• Problem
Return, word for word, the line that contains "See the selected" and every line after it through the end of the records.

[Structured diff data]
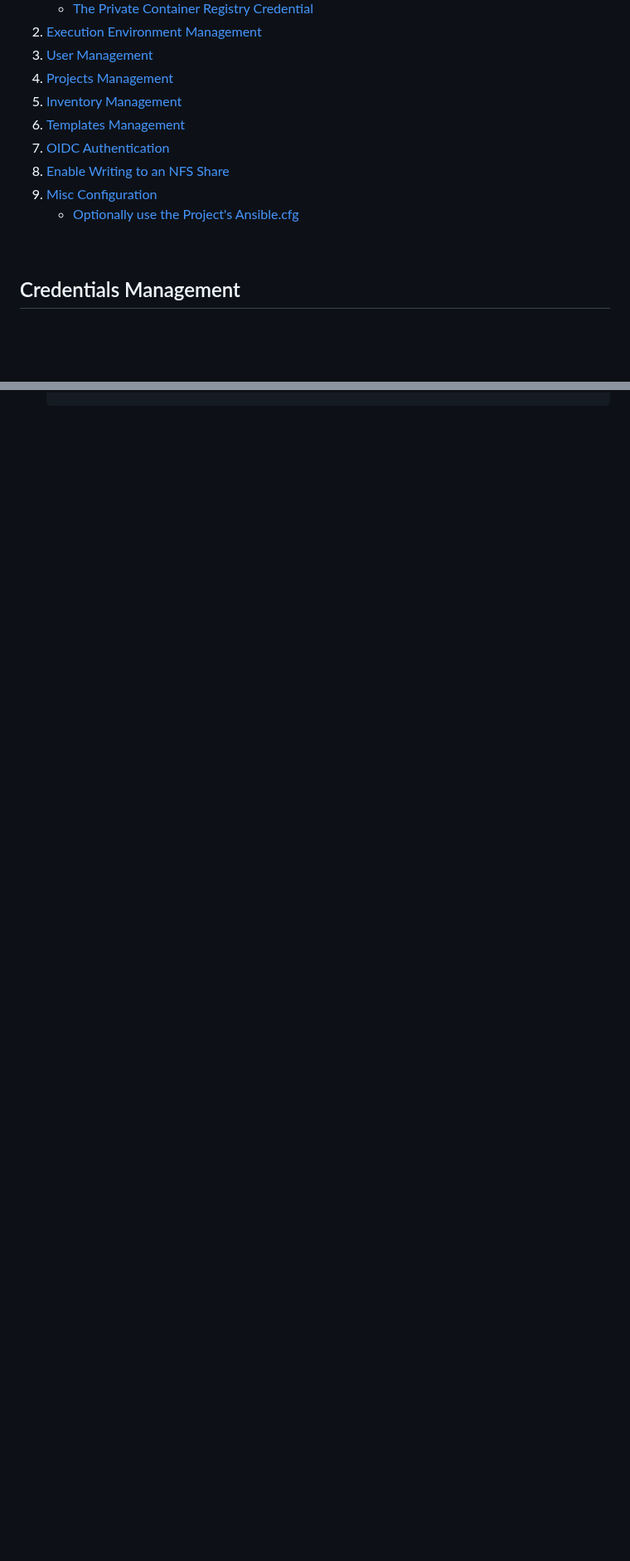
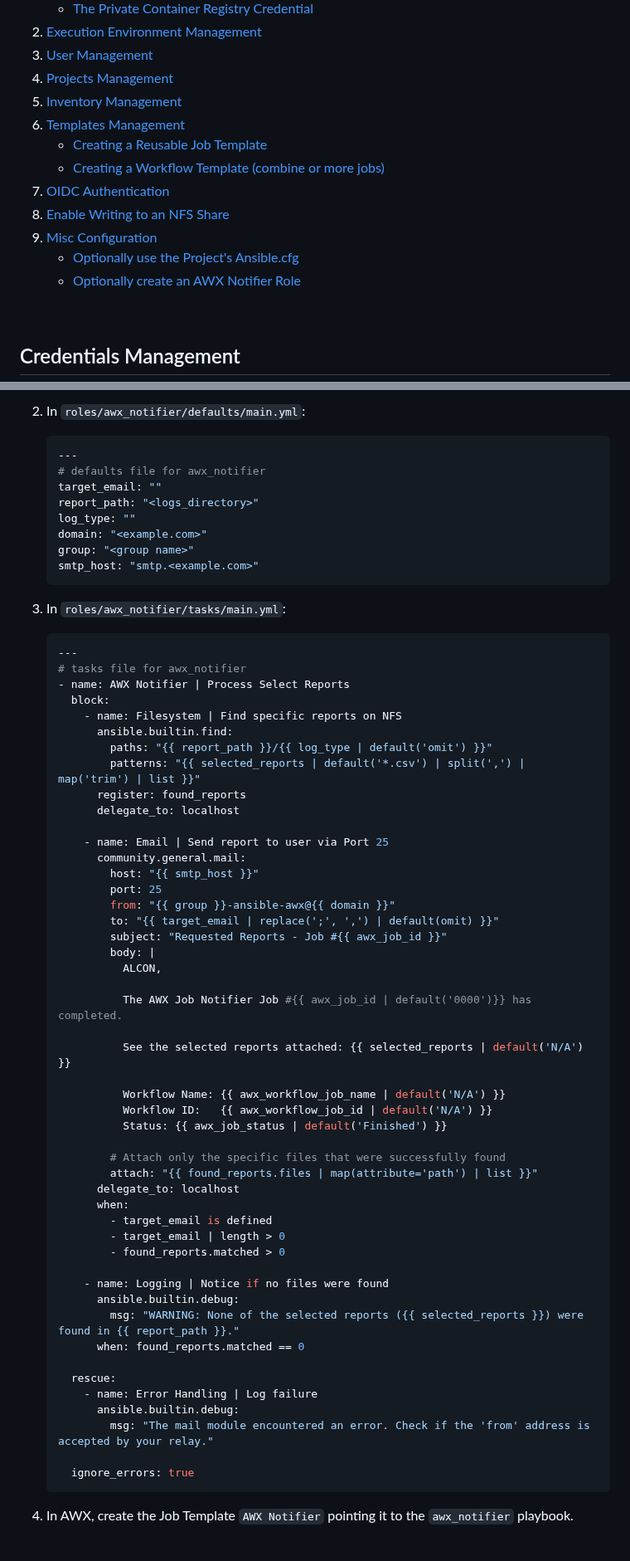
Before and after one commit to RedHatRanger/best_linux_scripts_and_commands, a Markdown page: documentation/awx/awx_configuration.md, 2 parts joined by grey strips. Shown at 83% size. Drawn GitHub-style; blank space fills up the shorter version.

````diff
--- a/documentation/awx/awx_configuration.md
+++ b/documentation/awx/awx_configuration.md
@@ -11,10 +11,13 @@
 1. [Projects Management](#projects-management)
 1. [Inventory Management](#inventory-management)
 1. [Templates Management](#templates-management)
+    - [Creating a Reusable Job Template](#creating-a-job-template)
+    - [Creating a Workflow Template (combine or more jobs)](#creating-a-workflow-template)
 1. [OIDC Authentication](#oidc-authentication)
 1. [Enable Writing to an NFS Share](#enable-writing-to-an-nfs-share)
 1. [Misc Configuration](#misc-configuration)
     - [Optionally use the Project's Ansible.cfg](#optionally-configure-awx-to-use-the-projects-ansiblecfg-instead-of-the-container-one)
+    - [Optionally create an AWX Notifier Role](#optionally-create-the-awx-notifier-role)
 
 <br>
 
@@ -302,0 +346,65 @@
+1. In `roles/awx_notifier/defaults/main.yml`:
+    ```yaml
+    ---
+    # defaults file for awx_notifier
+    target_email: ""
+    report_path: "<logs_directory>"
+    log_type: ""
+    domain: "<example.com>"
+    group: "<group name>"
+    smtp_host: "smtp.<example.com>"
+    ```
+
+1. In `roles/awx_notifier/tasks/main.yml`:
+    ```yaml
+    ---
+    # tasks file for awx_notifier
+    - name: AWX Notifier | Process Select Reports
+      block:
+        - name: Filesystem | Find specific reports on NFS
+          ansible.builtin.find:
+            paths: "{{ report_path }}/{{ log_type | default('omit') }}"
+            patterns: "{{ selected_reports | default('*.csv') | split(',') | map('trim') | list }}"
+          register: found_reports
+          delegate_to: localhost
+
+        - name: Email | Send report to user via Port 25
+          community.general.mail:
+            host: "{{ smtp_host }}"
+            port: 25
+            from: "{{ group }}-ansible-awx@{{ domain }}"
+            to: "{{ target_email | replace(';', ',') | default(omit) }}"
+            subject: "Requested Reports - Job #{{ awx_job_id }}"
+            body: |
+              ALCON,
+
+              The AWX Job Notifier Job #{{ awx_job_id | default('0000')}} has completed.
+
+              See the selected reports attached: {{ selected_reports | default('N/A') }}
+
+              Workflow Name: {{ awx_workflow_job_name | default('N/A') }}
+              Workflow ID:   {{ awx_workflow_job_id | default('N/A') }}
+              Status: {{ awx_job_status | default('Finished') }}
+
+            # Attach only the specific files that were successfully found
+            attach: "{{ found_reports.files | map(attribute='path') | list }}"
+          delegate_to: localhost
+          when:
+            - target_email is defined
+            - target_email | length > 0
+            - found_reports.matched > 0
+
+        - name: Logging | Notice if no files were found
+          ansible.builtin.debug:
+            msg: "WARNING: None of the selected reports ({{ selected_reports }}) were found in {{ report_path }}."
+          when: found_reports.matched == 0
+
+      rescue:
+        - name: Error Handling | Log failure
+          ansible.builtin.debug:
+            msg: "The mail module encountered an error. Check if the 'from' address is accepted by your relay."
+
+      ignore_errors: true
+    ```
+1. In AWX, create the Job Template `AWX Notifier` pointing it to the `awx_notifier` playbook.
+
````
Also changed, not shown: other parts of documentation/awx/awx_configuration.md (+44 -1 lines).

• Solved exercise
+              See the selected reports attached: {{ selected_reports | default('N/A') }}
+
+              Workflow Name: {{ awx_workflow_job_name | default('N/A') }}
+              Workflow ID:   {{ awx_workflow_job_id | default('N/A') }}
+              Status: {{ awx_job_status | default('Finished') }}
+
+            # Attach only the specific files that were successfully found
+            attach: "{{ found_reports.files | map(attribute='path') | list }}"
+          delegate_to: localhost
+          when:
+            - target_email is defined
+            - target_email | length > 0
+            - found_reports.matched > 0
+
+        - name: Logging | Notice if no files were found
+          ansible.builtin.debug:
+            msg: "WARNING: None of the selected reports ({{ selected_reports }}) were found in {{ report_path }}."
+          when: found_reports.matched == 0
+
+      rescue:
+        - name: Error Handling | Log failure
+          ansible.builtin.debug:
+            msg: "The mail module encountered an error. Check if the 'from' address is accepted by your relay."
+
+      ignore_errors: true
+    ```
+1. In AWX, create the Job Template `AWX Notifier` pointing it to the `awx_notifier` playbook.
+
````
Also changed, not shown: other parts of documentation/awx/awx_configuration.md (+44 -1 lines).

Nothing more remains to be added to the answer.